UCLA's transportation department featured an MTA-sponosred Pit Stop on the campus at the Ackerman Plaza Turnaround, while the Century City Transportation Management Organization (CCTMO) has been running a competition from its website, www.cctmo.org, challenging area companies to see how many miles on a bike can be logged.
"We have been supporting cyclists as part of our Transportation Demand Management," said Michael King, a transportation planner with UCLA's transportation department.
He said that currently it's estimated that between 2 and 3 percent of faculty and staff at the university regularly bike to work, which as many 8 percent of students pedal their way onto campus.
According to MTA spokesperson Dave Sotero, only about 1 percent of employees in Los Angeles County bike to work. It's not yet known whether yesterday's event, which included not only the UCLA pit stop, but pit stops in North Hollywood, at Hollywood and Vine and other location throughout the city, had any impact on that percentage.
But Jeffrey Chernick and Evan Meyer, of the CCTMO, said that their website competition has been getting some good response since it went live on Monday.
"The first day, people were logging over 20 miles," Chernick said.
Meyer said that they seemed to have the most success with commuters who live within 10 miles of their office or place of employment. He added that just getting people thinking about alternative transportation is a help, especially if they're encouraged to try biking, for example, just one day a week.
"Giving them a benchmark, it helps," Meyer said.
King said that his pit stop - a table featuring brochures, information, snacks and accessories such as pant straps - had been drawing some good crowds. The stop had been up since Tuesday.
"I think today was our best turn out," King said, adding that bad weather on Tuesday and Wednesday probably accounted for the lack of interest.
Yesterday, about 120 people signed in at the table. King said that while almost half of UCLA's students and faculty rely on public and alternative transportation to get to the campus (which includes car pools, van pools, walking and biking), the goal is to get over 54 percent doing so by 2014.

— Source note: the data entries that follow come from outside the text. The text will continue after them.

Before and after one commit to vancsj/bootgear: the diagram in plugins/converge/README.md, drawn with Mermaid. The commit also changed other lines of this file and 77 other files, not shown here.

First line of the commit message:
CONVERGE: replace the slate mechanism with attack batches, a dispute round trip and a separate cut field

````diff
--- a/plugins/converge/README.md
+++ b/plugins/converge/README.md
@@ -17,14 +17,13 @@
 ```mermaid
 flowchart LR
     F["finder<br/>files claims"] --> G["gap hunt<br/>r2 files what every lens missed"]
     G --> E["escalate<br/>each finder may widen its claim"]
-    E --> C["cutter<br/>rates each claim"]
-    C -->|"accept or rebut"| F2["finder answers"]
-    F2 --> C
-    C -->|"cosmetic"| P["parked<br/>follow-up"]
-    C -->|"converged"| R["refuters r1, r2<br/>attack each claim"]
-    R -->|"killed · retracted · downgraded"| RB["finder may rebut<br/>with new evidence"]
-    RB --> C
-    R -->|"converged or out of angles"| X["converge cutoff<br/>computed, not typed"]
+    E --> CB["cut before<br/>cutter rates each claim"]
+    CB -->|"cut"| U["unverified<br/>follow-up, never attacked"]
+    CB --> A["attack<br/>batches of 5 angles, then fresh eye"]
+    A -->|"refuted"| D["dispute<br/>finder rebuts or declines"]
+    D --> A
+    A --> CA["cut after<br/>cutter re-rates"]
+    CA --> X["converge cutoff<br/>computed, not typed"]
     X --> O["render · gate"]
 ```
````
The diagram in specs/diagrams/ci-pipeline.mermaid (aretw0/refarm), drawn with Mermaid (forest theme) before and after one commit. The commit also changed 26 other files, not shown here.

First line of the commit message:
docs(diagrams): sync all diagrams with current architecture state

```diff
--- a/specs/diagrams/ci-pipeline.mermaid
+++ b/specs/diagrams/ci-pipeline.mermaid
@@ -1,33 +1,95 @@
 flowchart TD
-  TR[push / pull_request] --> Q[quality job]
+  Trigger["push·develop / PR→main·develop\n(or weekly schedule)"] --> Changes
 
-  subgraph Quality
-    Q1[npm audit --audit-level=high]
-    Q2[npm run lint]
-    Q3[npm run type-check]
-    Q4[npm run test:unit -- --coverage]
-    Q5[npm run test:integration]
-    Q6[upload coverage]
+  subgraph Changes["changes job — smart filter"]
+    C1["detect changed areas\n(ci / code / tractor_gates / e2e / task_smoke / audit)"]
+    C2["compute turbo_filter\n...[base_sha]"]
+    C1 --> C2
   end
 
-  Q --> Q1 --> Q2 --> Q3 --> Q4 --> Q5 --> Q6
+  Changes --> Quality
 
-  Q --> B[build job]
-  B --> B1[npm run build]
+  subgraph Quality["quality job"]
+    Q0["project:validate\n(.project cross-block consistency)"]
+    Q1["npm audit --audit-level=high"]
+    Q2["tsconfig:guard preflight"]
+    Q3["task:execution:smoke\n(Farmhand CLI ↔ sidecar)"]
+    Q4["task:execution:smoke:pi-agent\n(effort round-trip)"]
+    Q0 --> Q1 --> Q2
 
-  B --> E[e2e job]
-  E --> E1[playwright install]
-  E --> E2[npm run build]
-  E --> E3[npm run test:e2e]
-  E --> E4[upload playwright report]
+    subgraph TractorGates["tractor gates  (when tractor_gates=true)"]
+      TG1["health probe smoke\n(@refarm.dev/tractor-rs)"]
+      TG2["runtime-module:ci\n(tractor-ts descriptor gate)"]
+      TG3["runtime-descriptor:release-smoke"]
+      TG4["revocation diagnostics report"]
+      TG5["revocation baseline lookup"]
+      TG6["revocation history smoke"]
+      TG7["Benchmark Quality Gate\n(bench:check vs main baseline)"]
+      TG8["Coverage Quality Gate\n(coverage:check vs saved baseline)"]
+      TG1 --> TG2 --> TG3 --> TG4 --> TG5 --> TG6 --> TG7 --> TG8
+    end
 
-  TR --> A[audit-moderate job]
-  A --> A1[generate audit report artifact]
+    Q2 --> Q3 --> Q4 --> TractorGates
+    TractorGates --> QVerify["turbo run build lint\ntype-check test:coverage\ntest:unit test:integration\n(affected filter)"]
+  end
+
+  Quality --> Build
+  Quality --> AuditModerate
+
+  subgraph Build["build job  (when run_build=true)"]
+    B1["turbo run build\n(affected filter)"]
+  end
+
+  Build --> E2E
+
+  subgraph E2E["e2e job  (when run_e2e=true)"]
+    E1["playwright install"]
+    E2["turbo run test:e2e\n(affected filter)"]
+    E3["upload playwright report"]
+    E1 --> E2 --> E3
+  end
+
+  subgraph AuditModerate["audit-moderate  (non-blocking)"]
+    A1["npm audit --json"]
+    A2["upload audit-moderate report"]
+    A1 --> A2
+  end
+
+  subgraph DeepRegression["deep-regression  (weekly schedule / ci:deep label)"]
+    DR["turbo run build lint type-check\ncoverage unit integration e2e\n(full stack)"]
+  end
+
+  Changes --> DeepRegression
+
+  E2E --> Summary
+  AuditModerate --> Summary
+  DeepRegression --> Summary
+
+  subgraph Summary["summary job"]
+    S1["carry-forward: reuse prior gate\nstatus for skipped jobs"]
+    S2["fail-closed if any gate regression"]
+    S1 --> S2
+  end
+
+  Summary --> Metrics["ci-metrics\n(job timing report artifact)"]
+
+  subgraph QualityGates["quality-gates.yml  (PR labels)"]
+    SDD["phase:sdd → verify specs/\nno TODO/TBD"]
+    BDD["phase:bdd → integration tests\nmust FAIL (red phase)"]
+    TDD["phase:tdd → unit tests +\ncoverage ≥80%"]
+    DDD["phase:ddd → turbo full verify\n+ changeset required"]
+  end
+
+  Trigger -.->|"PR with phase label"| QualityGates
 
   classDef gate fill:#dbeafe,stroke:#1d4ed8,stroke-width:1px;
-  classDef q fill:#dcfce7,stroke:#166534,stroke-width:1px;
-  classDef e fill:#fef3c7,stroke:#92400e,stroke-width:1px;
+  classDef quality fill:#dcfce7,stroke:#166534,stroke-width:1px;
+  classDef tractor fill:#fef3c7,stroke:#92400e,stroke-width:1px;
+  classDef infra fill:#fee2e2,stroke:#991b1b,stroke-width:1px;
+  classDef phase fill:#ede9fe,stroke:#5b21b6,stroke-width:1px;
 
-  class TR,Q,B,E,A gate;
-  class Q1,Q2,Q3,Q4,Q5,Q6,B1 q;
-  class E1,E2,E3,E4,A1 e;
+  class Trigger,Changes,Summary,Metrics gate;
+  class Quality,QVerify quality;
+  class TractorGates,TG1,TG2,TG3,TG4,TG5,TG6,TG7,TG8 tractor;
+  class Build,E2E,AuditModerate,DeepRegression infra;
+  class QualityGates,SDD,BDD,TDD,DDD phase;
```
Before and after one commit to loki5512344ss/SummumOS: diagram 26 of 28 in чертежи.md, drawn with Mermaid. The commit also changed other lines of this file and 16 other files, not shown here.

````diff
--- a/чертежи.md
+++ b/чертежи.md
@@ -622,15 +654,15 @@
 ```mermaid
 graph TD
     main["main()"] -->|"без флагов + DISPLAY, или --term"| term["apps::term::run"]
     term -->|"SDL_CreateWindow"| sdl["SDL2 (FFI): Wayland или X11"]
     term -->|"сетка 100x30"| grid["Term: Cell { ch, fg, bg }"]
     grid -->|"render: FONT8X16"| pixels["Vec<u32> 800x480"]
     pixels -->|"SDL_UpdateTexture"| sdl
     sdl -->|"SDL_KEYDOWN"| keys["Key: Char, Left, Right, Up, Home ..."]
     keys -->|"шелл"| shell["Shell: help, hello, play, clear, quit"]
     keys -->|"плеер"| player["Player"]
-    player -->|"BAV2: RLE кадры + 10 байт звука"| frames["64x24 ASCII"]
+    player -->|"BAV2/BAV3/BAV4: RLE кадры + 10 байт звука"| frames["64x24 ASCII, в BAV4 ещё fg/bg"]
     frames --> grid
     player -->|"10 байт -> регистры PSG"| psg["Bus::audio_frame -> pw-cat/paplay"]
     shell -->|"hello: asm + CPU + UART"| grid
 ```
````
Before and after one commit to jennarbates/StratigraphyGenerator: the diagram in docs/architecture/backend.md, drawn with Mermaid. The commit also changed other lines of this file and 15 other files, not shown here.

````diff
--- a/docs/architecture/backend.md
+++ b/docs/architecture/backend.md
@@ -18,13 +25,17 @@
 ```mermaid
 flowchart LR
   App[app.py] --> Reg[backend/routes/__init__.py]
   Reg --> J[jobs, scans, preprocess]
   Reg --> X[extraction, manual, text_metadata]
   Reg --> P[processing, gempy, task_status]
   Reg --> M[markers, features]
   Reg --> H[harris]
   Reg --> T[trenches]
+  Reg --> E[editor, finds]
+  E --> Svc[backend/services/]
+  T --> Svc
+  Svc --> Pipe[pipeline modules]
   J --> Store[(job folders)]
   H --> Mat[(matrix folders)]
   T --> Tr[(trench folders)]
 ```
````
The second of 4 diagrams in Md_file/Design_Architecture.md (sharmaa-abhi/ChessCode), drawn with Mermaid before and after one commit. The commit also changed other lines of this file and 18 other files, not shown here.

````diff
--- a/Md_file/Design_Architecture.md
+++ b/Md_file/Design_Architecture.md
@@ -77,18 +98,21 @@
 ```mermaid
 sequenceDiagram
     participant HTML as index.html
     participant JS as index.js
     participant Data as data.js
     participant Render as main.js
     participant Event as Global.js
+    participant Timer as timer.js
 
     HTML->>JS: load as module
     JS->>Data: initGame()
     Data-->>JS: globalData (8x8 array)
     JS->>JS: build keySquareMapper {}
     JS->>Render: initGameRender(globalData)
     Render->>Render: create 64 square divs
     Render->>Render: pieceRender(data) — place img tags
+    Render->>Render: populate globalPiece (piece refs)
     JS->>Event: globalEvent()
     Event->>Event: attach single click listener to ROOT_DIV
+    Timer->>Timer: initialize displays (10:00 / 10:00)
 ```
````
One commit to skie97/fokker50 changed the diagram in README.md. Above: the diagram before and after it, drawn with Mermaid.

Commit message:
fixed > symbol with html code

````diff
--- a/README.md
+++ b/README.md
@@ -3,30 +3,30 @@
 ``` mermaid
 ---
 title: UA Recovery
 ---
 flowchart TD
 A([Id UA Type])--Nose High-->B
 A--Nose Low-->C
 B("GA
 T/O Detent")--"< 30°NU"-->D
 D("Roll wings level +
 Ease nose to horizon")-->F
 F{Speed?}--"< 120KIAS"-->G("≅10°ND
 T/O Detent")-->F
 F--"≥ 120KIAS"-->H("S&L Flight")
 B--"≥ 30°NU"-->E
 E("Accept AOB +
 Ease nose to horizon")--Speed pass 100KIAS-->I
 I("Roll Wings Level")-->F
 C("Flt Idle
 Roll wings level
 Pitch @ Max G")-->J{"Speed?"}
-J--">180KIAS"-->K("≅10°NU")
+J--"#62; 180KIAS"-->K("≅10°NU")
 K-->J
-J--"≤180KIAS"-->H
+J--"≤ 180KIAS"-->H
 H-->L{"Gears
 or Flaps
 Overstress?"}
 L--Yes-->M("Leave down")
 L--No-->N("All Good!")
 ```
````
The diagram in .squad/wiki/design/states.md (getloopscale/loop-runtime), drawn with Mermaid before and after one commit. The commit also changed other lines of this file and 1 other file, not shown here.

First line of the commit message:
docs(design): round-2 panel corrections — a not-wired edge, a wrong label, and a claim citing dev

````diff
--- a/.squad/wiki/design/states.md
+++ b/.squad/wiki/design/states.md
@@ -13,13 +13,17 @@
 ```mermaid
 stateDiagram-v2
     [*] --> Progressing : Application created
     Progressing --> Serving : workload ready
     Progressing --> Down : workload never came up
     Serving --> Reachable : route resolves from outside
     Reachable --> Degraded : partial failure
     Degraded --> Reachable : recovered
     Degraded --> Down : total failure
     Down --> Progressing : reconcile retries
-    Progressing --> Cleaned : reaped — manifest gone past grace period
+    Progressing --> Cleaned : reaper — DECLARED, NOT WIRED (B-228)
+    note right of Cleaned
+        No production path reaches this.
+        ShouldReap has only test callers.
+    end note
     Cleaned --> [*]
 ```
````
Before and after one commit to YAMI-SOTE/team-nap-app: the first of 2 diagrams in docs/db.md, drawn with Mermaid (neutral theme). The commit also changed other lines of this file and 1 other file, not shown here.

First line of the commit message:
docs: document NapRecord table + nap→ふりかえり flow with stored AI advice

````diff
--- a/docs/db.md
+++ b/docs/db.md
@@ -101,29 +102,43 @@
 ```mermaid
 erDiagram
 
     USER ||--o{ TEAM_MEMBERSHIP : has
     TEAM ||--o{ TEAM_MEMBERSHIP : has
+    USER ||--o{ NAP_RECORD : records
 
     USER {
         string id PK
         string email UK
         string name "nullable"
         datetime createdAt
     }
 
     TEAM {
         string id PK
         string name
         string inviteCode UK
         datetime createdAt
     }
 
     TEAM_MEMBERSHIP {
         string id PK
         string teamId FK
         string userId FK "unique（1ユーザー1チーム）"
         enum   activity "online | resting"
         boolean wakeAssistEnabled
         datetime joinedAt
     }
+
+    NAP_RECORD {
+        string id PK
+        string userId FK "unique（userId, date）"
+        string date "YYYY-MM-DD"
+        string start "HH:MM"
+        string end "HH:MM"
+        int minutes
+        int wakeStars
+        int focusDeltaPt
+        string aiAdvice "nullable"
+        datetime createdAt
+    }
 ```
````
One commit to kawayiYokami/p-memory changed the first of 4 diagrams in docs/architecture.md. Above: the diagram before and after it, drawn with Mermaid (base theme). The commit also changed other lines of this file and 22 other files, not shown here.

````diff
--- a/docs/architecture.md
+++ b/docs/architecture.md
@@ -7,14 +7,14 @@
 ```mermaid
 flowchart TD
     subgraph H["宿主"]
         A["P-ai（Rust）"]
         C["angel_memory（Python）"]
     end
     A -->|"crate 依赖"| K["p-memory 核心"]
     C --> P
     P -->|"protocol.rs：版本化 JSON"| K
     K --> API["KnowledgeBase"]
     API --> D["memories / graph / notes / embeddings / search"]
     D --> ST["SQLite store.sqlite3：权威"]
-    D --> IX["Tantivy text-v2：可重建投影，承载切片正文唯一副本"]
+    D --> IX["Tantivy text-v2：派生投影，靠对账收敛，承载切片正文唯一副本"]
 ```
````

"It's finding creative incentives," King said. "Essentially Bike Week is to for people to try it out."